The Pillars of the Earth covers the bloody conflict to see who would succeed Henry I as king. His nephew Stephen is in control for most of the mini-series, but it closes with Henry's young grandson, Henry II finally taking the throne. Although the novel apparently goes farther in history and includes the events of Peter Glenville's film, Becket.
Peter O'Toole is the adult Henry II, who's in a conflict with the Roman Catholic Church. This is a recurring theme, since Henry I experienced the same trouble and - according to Pillars of the Earth anyway - it was the Church's attempt to put a friendlier king into power that caused the whole succession crisis in the first place. In Becket, Henry II irritates the Church further by filling England's top clerical position with his childhood buddy, Thomas Becket. Unfortunately for Henry, Becket begins to take his role seriously, instead of just being the puppet that Henry expected.
It's a great film that's lushly directed and superbly acted. It depicts a fascinating relationship between these two, extremely flawed men, one of whom outgrows the other to disastrous consequences.

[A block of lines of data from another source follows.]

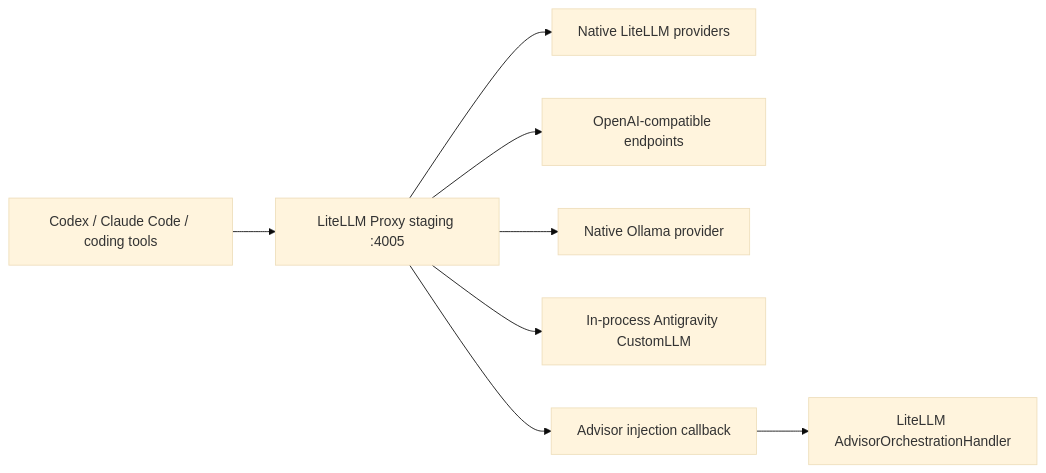
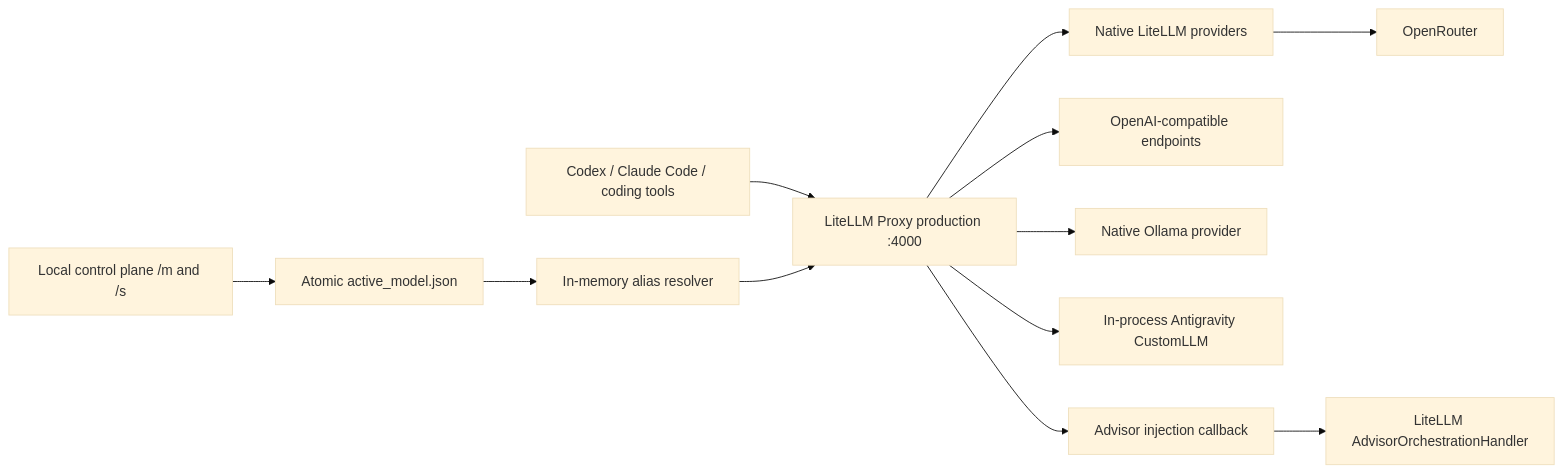
The diagram in docs/architecture.md (stancsz/subroute), drawn with Mermaid (base theme) before and after one commit. The commit also changed other lines of this file and 15 other files, not shown here.

Commit message:
feat: add OpenAI Codex subscription models (Terra, Astra, Luna) and Claude Code support

````diff
--- a/docs/architecture.md
+++ b/docs/architecture.md
@@ -3,10 +3,14 @@
 ```mermaid
 flowchart LR
-    Clients[Codex / Claude Code / coding tools] --> Proxy[LiteLLM Proxy staging :4005]
+    Clients[Codex / Claude Code / coding tools] --> Proxy[LiteLLM Proxy production :4000]
     Proxy --> Native[Native LiteLLM providers]
+    Native --> OpenRouter[OpenRouter]
     Proxy --> Compatible[OpenAI-compatible endpoints]
     Proxy --> Ollama[Native Ollama provider]
     Proxy --> Antigravity[In-process Antigravity CustomLLM]
     Proxy --> Advisor[Advisor injection callback]
+    Control[Local control plane /m and /s] --> State[Atomic active_model.json]
+    State --> Router[In-memory alias resolver]
+    Router --> Proxy
     Advisor --> BuiltIn[LiteLLM AdvisorOrchestrationHandler]
 ```
````
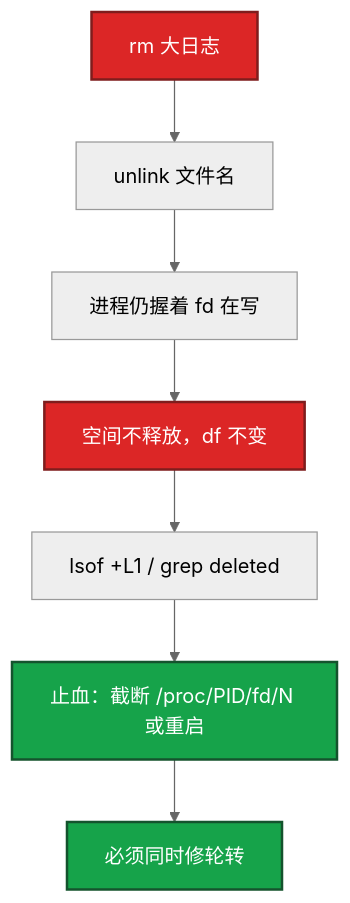
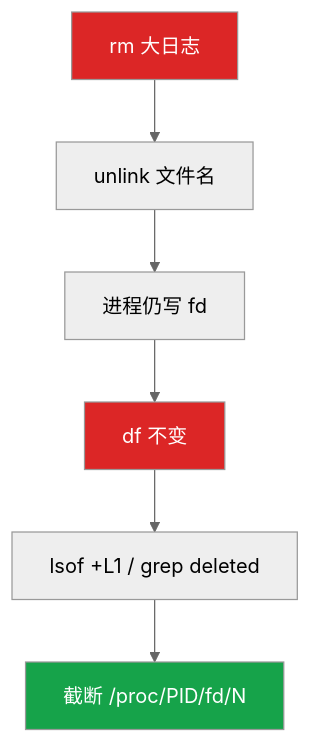
The fifth of 6 diagrams in 02-基础底座/05-磁盘与IO/知识点.md (ml-cuizijun/LearnToLilith), drawn with Mermaid (neutral theme) before and after one commit. The commit also changed other lines of this file and 213 other files, not shown here.

````diff
--- a/02-基础底座/05-磁盘与IO/知识点.md
+++ b/02-基础底座/05-磁盘与IO/知识点.md
@@ -210,14 +193,13 @@
 ```mermaid
 flowchart TB
     A[rm 大日志] --> B[unlink 文件名]
-    B --> C[进程仍握着 fd 在写]
-    C --> D[空间不释放，df 不变]
+    B --> C[进程仍写 fd]
+    C --> D[df 不变]
     D --> E["lsof +L1 / grep deleted"]
-    E --> F["止血：截断 /proc/PID/fd/N 或重启"]
-    F --> G[必须同时修轮转]
+    E --> F["截断 /proc/PID/fd/N"]
 
-    classDef bad fill:#DC2626,stroke:#7F1D1D,stroke-width:2px,color:#fff
-    classDef ok fill:#16A34A,stroke:#14532D,stroke-width:2px,color:#fff
+    classDef bad fill:#DC2626,color:#fff
+    classDef ok fill:#16A34A,color:#fff
     class A,D bad
-    class F,G ok
+    class F ok
 ```
````
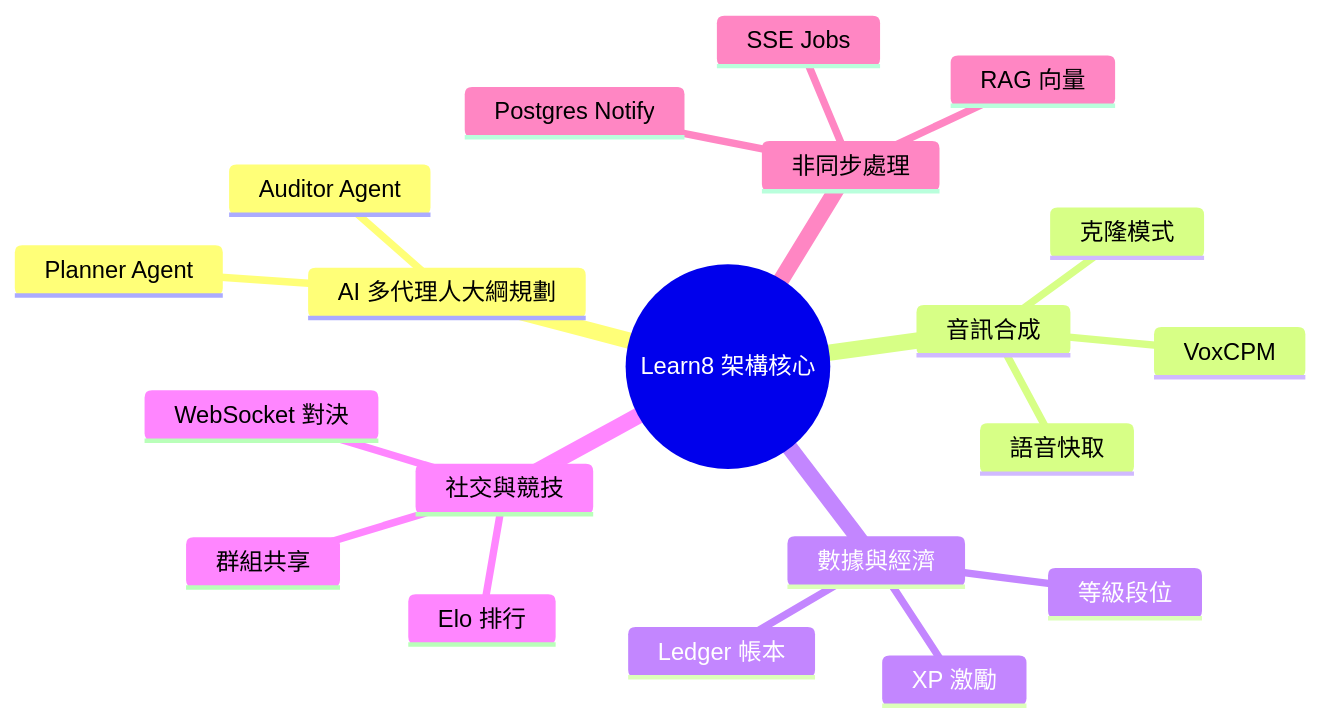
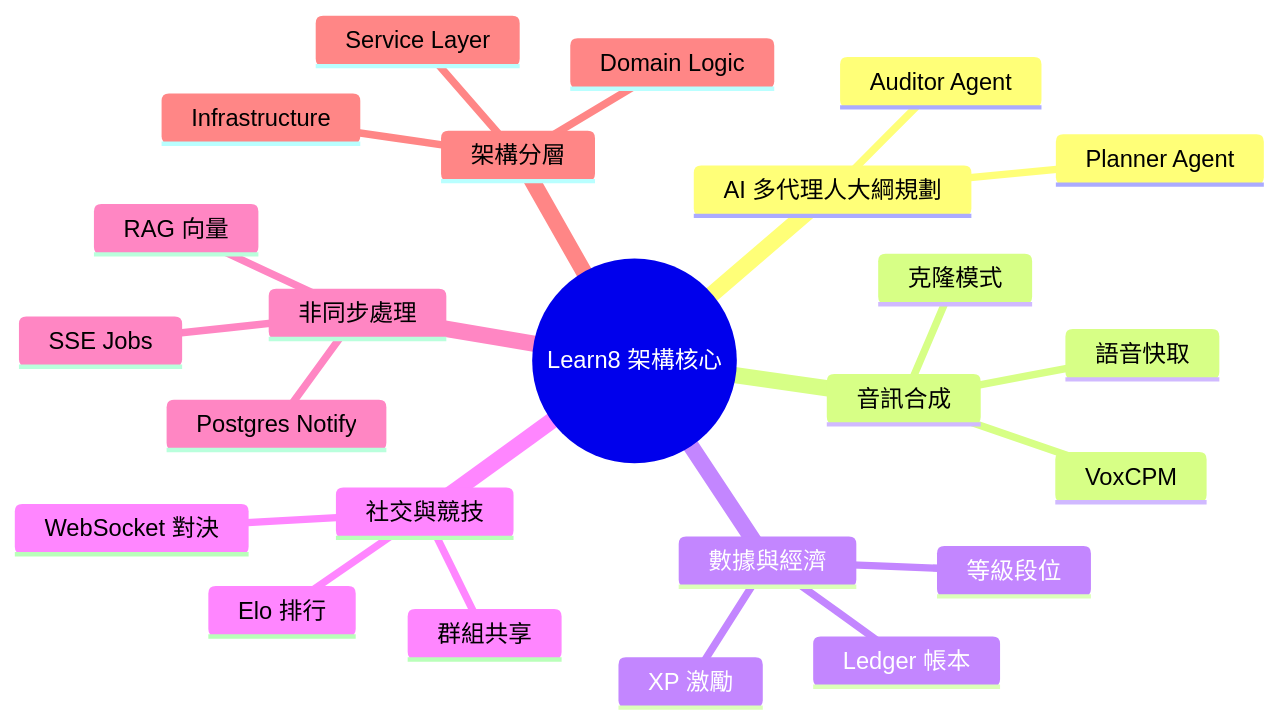
One commit to kaigiii/Learn8 changed the diagram in docs/active_docs/6_architecture_overview.md. Above: the diagram before and after it, drawn with Mermaid. The commit also changed other lines of this file and 17 other files, not shown here.

````diff
--- a/docs/active_docs/6_architecture_overview.md
+++ b/docs/active_docs/6_architecture_overview.md
@@ -27,23 +48,27 @@
 ```mermaid
 mindmap
   root((Learn8 架構核心))
     AI 多代理人大綱規劃
       Planner Agent
       Auditor Agent
     音訊合成
       VoxCPM
       克隆模式
       語音快取
     數據與經濟
       Ledger 帳本
       XP 激勵
       等級段位
     社交與競技
       Elo 排行
       WebSocket 對決
       群組共享
     非同步處理
       SSE Jobs
       Postgres Notify
       RAG 向量
+    架構分層
+      Service Layer
+      Domain Logic
+      Infrastructure
 ```
````
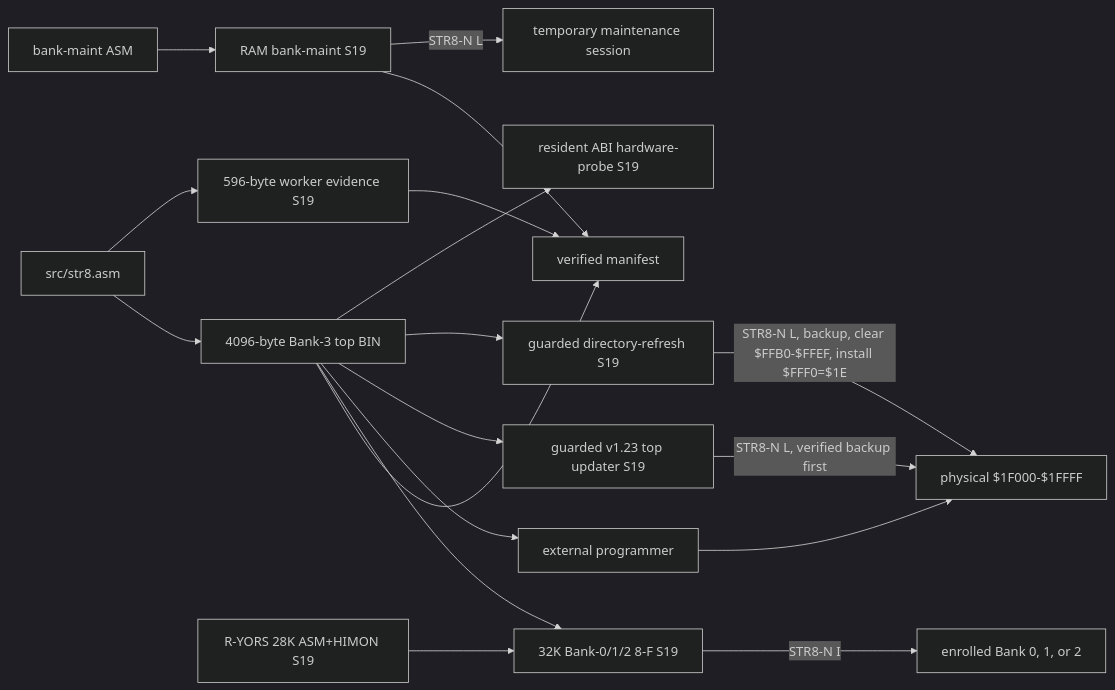
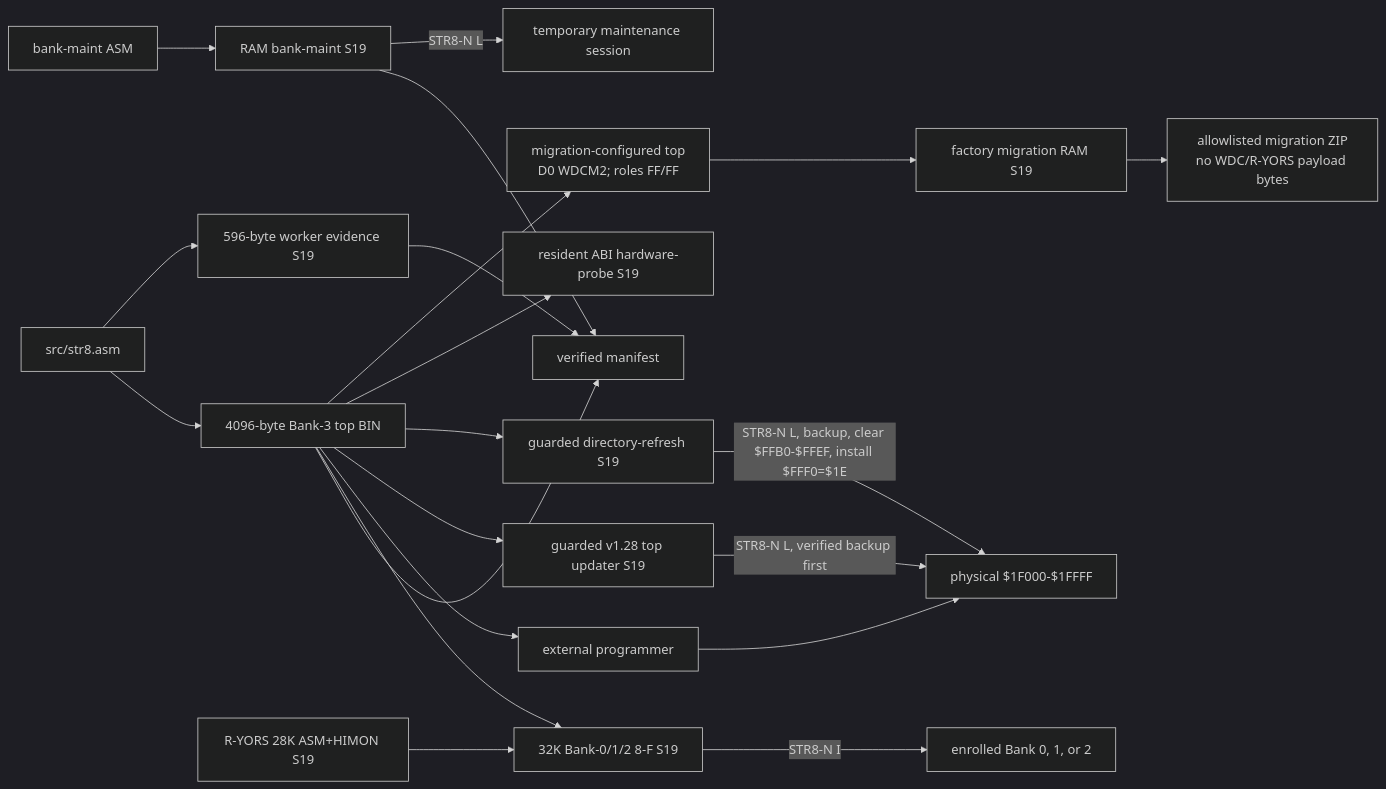
The second of 14 diagrams in docs/MAPS.md (95westus/STR8-N), drawn with Mermaid (dark theme) before and after one commit. The commit also changed other lines of this file and 5 other files, not shown here.

````diff
--- a/docs/MAPS.md
+++ b/docs/MAPS.md
@@ -38,20 +38,23 @@
 ```mermaid
 flowchart LR
     SRC[src/str8.asm] --> TOP[4096-byte Bank-3 top BIN]
     SRC --> WORKER[596-byte worker evidence S19]
     BM_SRC[bank-maint ASM] --> BM[RAM bank-maint S19]
     TOP --> MANIFEST[verified manifest]
     WORKER --> MANIFEST
     BM --> MANIFEST
     RY[R-YORS 28K ASM+HIMON S19] --> FULL[32K Bank-0/1/2 8-F S19]
     TOP --> FULL
     TOP --> PROGRAMMER[external programmer]
     PROGRAMMER --> B3F[physical $1F000-$1FFFF]
-    TOP --> UPDATE[guarded v1.23 top updater S19]
+    TOP --> UPDATE[guarded v1.28 top updater S19]
     UPDATE -->|STR8-N L, verified backup first| B3F
     TOP --> REFRESH[guarded directory-refresh S19]
     REFRESH -->|STR8-N L, backup, clear $FFB0-$FFEF, install $FFF0=$1E| B3F
     TOP --> ABI_TEST[resident ABI hardware-probe S19]
     BM -->|STR8-N L| RAM_TOOL[temporary maintenance session]
     FULL -->|STR8-N I| GUEST[enrolled Bank 0, 1, or 2]
+    TOP --> WDC_TOP[migration-configured top<br/>D0 WDCM2; roles FF/FF]
+    WDC_TOP --> WDC_INSTALL[factory migration RAM S19]
+    WDC_INSTALL --> KIT[allowlisted migration ZIP<br/>no WDC/R-YORS payload bytes]
 ```
````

It's really a medieval version of That Was Then, This Is Now, except that it's really good.
The Lion in Winter (1968)
Not a true sequel to Becket, but it sure feels that way with O'Toole reprising his role as an older Henry II. Where Becket was an excellent relationship story though, Lion in Winter is a drawn-out, family melodrama. O'Toole and Katherine Hepburn are Acting, dagnabbit, and they want to make sure you know it. There's an interesting political drama in there somewhere, but it gets lost in the screwed-up relationship of the leads that we're supposed to care about for some reason.
One of the main things they're arguing about is who's going to follow Henry as king. Hepburn's Eleanor of Aquitaine wants eldest son Richard on the throne, but Henry supports youngest boy John. No one cares about middle-child Geoffrey, except for his buddy Philip, the new king of France. (John Gielgud played Philip's dad in Becket.)
Luckily, the sons are all great. Anthony Hopkins is a tough, but deeply troubled Richard. John Castle is delicious as the scheming Geoffrey. And Nigel Terry is perfectly sniveling as young Prince John. Timothy Dalton is also captivating as Philip. Their performances all kept me going even as O'Toole and Hepburn pushed me away.
Next week, you know who wins the throne. Eleanor gets her way, but Richard goes on a crusade that leaves the defense of his kingdom to outlaws.